● Action item
From the entries below, copy each line in which the word "content" occurs.

[Opening Records provided section]

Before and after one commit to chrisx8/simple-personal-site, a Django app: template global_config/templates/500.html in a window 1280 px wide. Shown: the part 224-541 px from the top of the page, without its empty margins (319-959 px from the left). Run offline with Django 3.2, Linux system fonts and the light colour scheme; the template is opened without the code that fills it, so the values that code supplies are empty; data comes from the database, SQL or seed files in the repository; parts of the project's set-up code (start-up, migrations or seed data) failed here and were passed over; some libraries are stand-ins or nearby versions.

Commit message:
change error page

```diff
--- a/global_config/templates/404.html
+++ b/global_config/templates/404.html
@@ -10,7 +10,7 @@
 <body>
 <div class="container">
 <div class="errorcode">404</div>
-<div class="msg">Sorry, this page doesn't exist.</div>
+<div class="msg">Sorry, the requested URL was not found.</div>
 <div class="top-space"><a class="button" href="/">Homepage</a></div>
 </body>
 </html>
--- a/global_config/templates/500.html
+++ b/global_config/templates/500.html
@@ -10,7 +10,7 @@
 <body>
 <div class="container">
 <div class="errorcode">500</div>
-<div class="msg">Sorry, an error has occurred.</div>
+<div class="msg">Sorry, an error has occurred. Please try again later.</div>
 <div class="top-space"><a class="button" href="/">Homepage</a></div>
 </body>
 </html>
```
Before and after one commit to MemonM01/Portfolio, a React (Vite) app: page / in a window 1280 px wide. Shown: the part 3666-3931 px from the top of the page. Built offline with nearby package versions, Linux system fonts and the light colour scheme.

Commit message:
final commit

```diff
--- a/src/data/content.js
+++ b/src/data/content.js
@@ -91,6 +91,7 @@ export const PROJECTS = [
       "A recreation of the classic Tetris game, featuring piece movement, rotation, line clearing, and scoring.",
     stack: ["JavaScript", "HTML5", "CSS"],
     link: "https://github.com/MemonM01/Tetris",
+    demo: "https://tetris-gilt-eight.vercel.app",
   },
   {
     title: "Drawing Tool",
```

[Closing Records provided section]

● Exercise output
--- a/src/data/content.js
+++ b/src/data/content.js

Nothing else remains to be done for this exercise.